During its work with a range of mobility customers, Motorola Solutions noticed changes occurring in supply chain practices. To quantify those changes the company commissioned a survey, says Wheeler. “For this study, we went out and talked to literally hundreds of supply chain executives, both operational and IT,” he says. The survey sample cut across industries and included manufacturers, wholesalers, retailers and 3PL providers. “We found that our initial impression was right – there is a lot of change going on,” he says.
One of the clearest trends focuses on how companies view warehousing, he says. “We specifically asked respondents whether they considered warehousing a cost center – sort of a necessary evil – or whether they viewed it as a market differentiator, something that could really drive competitive advantage,” he says. “The latter view definitely is on the rise.”
Not surprisingly, 3PLs led the “competitive differentiator” camp, says Wheeler. “But we were surprised that retailers came in at number two. More than 25 percent of retailers see warehousing as something that can help drive growth. I think this is important because it is indicative of what retailers are going through right now. They are facing a lot of new pressure with the growth of omnichannel retailing; there also are a lot of new opportunities, but those will require excellence in supply chain execution and new supply chain practices.”

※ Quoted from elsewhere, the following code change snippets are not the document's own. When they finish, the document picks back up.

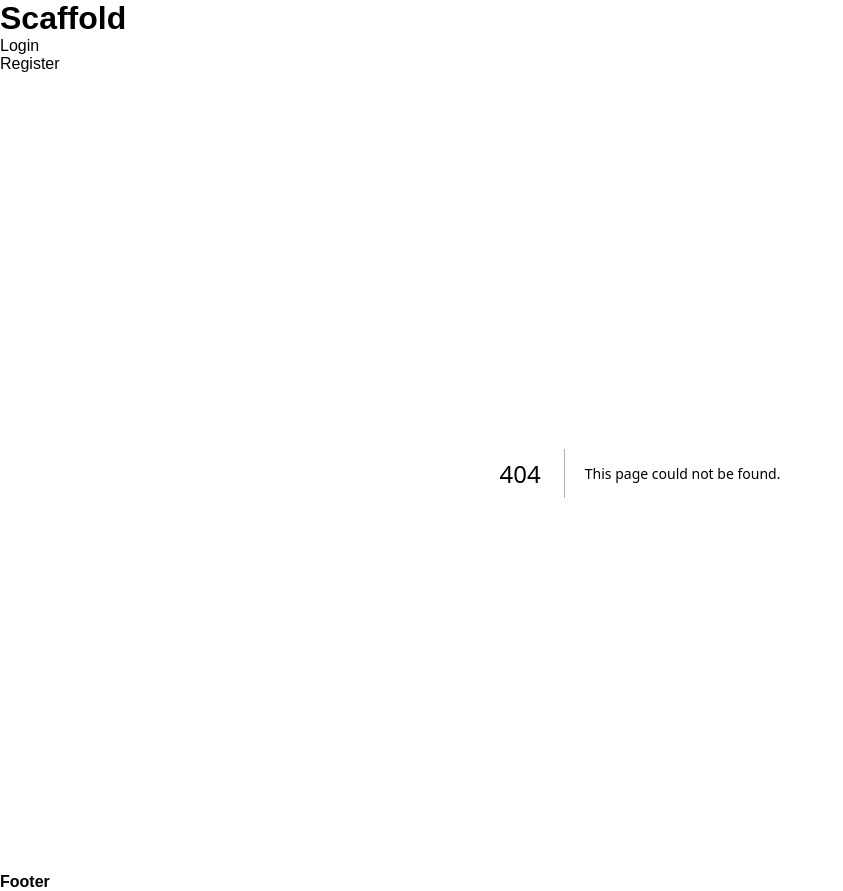
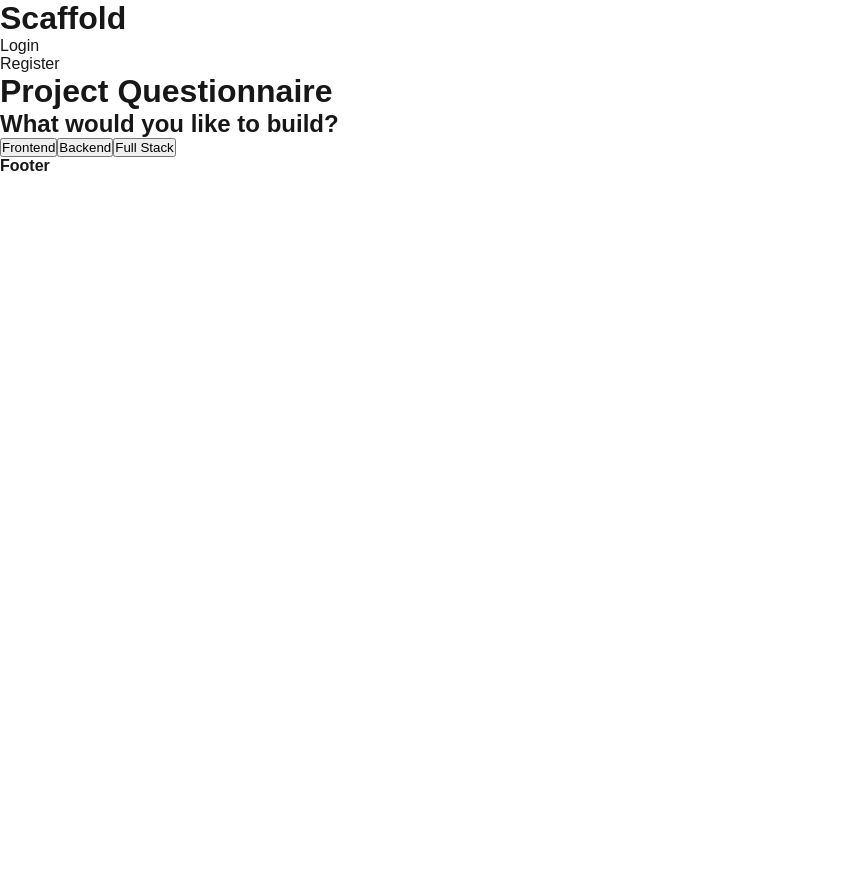
Before and after one commit to JBassard97/scaffold, a Next.js app: page /questionnaire in a window 1280 px wide. Before the commit this address had no page. Shown: the whole page, without its empty margins (0-843 px from the left). After the commit the page ends 800 px from the top, so only its background shows below. Built offline with nearby package versions, Linux system fonts and the light colour scheme.

Commit message:
had to find a solution to the question tree that is the questionnaire page. happy with the current implementation and plan, but I know it'll need to get more complex and I think I have that system in check for now

```diff
--- a/app/components/DeleteAccountButton/DeleteAccountButton.tsx
+++ b/app/components/DeleteAccountButton/DeleteAccountButton.tsx
@@ -56,8 +56,8 @@ export const DeleteAccountButton = ({
           : `Press ${5 - pressCount} Times to Delete Account`}
       </button>
       <p>
-        * Deleting your account results in the loss of all of your personal data
-        and access to paid membership features.
+        Deleting your account results in the loss of all personal data and
+        access to paid membership features.
       </p>
 
       {error && <p>{error}</p>}
--- /dev/null
+++ b/app/components/QuestionnaireForm/QuestionnaireForm.tsx
@@ -0,0 +1,44 @@
+"use client";
+
+import React from "react";
+import { QuestionTree, QuestionKey } from "@/types";
+
+interface QuestionnaireFormProps {
+  questionTree: QuestionTree;
+  currentQuestionKey: QuestionKey;
+  onNextQuestion: (
+    questionKey: QuestionKey,
+    answerValue: string,
+    nextKey: QuestionKey
+  ) => void;
+}
+
+const QuestionnaireForm: React.FC<QuestionnaireFormProps> = ({
+  questionTree,
+  currentQuestionKey,
+  onNextQuestion,
+}) => {
+  const currentQuestion = questionTree[currentQuestionKey];
+
+  if (!currentQuestion) return <p>Error: Question not found.</p>;
+
+  return (
+    <div>
+      <h2>{currentQuestion.question}</h2>
+      <div>
+        {currentQuestion.options.map((option) => (
+          <button
+            key={option.value}
+            onClick={() =>
+              onNextQuestion(currentQuestionKey, option.value, option.next)
+            }
+          >
+            {option.label}
+          </button>
+        ))}
+      </div>
+    </div>
+  );
+};
+
+export default QuestionnaireForm;
--- a/app/new_project/page.tsx
+++ b/app/new_project/page.tsx
@@ -1,3 +1,5 @@
+"use client";
+
 export default function NewProjectPage() {
   return (
     <div>
@@ -5,8 +7,8 @@ export default function NewProjectPage() {
         You aboutta pay me a dollar real quick if you haven't already before I
         let you download the scaffold or utilize the CLI I'm working on
       </p>
-      <button>
-        Holla $$$
+      <button onClick={() => (window.location.href = "/questionnaire")}>
+        Start Questionnaire
       </button>
     </div>
   );
--- /dev/null
+++ b/app/questionnaire/QUESTION_TREE.json
@@ -0,0 +1,109 @@
+{
+  "start": {
+    "question": "What would you like to build?",
+    "options": [
+      { "label": "Frontend", "value": "frontend", "next": "frontend" },
+      { "label": "Backend", "value": "backend", "next": "backend" },
+      { "label": "Full Stack", "value": "full-stack", "next": "full-stack" }
+    ]
+  },
+  "frontend": {
+    "question": "Would you like to use a framework?",
+    "options": [
+      { "label": "React", "value": "react", "next": "frontend-language" },
+      { "label": "Svelte", "value": "svelte", "next": "frontend-language" },
+      { "label": "Vue", "value": "vue", "next": "frontend-language" },
+      {
+        "label": "Static website (HTML, CSS, JS)",
+        "value": "static",
+        "next": "frontend-language"
+      }
+    ]
+  },
+  "frontend-language": {
+    "question": "What language would you like to use?",
+    "options": [
+      { "label": "JavaScript", "value": "javascript", "next": "done" },
+      { "label": "TypeScript", "value": "typescript", "next": "done" }
+    ]
+  },
+  "backend": {
+    "question": "What backend language would you like to use?",
+    "options": [
+      {
+        "label": "JavaScript",
+        "value": "javascript",
+        "next": "backend-framework"
+      },
+      { "label": "Python", "value": "python", "next": "python-framework" },
+      { "label": "Java", "value": "java", "next": "java-framework" }
+    ]
+  },
+  "backend-framework": {
+    "question": "Would you like to use a framework?",
+    "options": [
+      { "label": "Express", "value": "express", "next": "done" },
+      { "label": "None (Base language)", "value": "vanilla", "next": "done" }
+    ]
+  },
+  "python-framework": {
+    "question": "Which framework would you like to use?",
+    "options": [
+      { "label": "Flask", "value": "flask", "next": "done" },
+      { "label": "Django", "value": "django", "next": "done" },
+      { "label": "FastAPI", "value": "fastapi", "next": "done" }
+    ]
+  },
+  "java-framework": {
+    "question": "Which framework would you like to use?",
+    "options": [
+      {
+        "label": "Spring Boot (with Maven)",
+        "value": "spring-boot",
+        "next": "done"
+      },
+      { "label": "None (Base language)", "value": "vanilla", "next": "done" }
+    ]
+  },
+  "full-stack": {
+    "question": "Would you like to use a full-stack framework?",
+    "options": [
+      { "label": "Next.js", "value": "next", "next": "done" },
+      { "label": "SvelteKit", "value": "sveltekit", "next": "done" },
+      { "label": "Laravel", "value": "laravel", "next": "done" },
+      {
+        "label": "No, separate frontend & backend",
+        "value": "separate",
+        "next": "full-stack-separate"
+      }
+    ]
+  },
+  "full-stack-separate": {
+    "question": "What frontend technology would you like to use?",
+    "options": [
+      {
+        "label": "React",
+        "value": "react",
+        "next": "full-stack-separate-backend"
+      },
+      { "label": "Vue", "value": "vue", "next": "full-stack-separate-backend" },
+      {
+        "label": "Vanilla JavaScript",
+        "value": "vanilla",
+        "next": "full-stack-separate-backend"
+      }
+    ]
+  },
+  "full-stack-separate-backend": {
+    "question": "What backend technology would you like to use?",
+    "options": [
+      { "label": "Express (JavaScript)", "value": "express", "next": "done" },
+      { "label": "Flask (Python)", "value": "flask", "next": "done" },
+      { "label": "Spring Boot (Java)", "value": "spring-boot", "next": "done" }
+    ]
+  },
+  "done": {
+    "question": "You're all set! Generating your project...",
+    "options": []
+  }
+}
--- /dev/null
+++ b/app/questionnaire/page.tsx
@@ -0,0 +1,48 @@
+"use client";
+
+import { useState } from "react";
+import QUESTION_TREE from "./QUESTION_TREE.json";
+import QuestionnaireForm from "../components/QuestionnaireForm/QuestionnaireForm";
+import { QuestionKey, QuestionTree } from "@/types";
+
+const QuestionnairePage = () => {
+  const questionTree: QuestionTree = QUESTION_TREE;
+  const [currentQuestionKey, setCurrentQuestionKey] =
+    useState<QuestionKey>("start");
+  const [answers, setAnswers] = useState<Record<string, string>>({});
+
+  const handleNextQuestion = (
+    questionKey: QuestionKey,
+    answerValue: string,
+    nextKey: QuestionKey
+  ) => {
+    // Update answers state
+    setAnswers((prev) => ({
+      ...prev,
+      [questionKey]: answerValue,
+    }));
+
+    // If questionnaire is complete, log answers
+    if (nextKey === "done") {
+      console.log("Final Answers:", { ...answers, [questionKey]: answerValue });
+      setCurrentQuestionKey("done");
+      return;
+    }
+
+    // Move to next question
+    setCurrentQuestionKey(nextKey);
+  };
+
+  return (
+    <div>
+      <h1>Project Questionnaire</h1>
+      <QuestionnaireForm
+        questionTree={questionTree}
+        currentQuestionKey={currentQuestionKey}
+        onNextQuestion={handleNextQuestion}
+      />
+    </div>
+  );
+};
+
+export default QuestionnairePage;
--- a/tsconfig.json
+++ b/tsconfig.json
@@ -22,6 +22,6 @@
       "@/*": ["./*"]
     }
   },
-  "include": ["next-env.d.ts", "**/*.ts", "**/*.tsx", ".next/types/**/*.ts", "test.js"],
+  "include": ["next-env.d.ts", "**/*.ts", "**/*.tsx", ".next/types/**/*.ts", "test.js", "app/questionnaire/QUESTION_TREE.js"],
   "exclude": ["node_modules"]
 }
```
Also changed, not shown: extra/questionnaire-plan.md (added, +59 -0 lines), test.js (deleted, +0 -7 lines), types.ts (+17 -0 lines).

There are two factors driving this change, says Wheeler. One is advancing technology that enables real-time connectivity and visibility. “That has been a reality for a few years, but business processes and applications are only now catching up with that technical capability and leveraging it in new and creative ways,” Wheeler says. The second factor concerns changing consumer expectations. Consumers today expect retailers to provide visibility to inventory, flexibility in terms of channel, options for home delivery or store pickup, and easy returns at the store or via mail, he says. “This is a trend we are seeing throughout the supply chain, not just in retail,” Wheeler notes. “We all expect more from people we are doing business with – that is just a reality.”
In line with their changing view of warehousing, 36 percent of respondents plan to either grow the size of existing warehouses or expand the number of warehouses in their network over the coming year. “We dug into that a little bit and found, again, that the primary driver is the expectation from customers of shorter delivery times,” says Wheeler. At the same time, respondents expect the number of SKUs will continue to grow and anticipate that inventory turns will increase. “These are somewhat conflicting projections and achieving both will require some innovative practices,” he says.
Other trends indicated by the survey include a greater use of RFID for item-level tracking in stores, says Wheeler. This trend ties back to multiple channels and the desire by retailers to have all inventory available to fulfill all demand. “It is an execution challenge because it means you need a high level of accuracy in terms of inventory in the back room and even on the store floor. You might even need an associate who can go on the floor and grab an item to verify that it is available before committing a delivery time to the consumer.”
All of those are changes that need to happen at the store level and part of that will be RFID, says Wheeler. “RFID at the item level not only provides better inventory accuracy for someone walking in the door, it also can help facilitate omnichannel fulfillment.”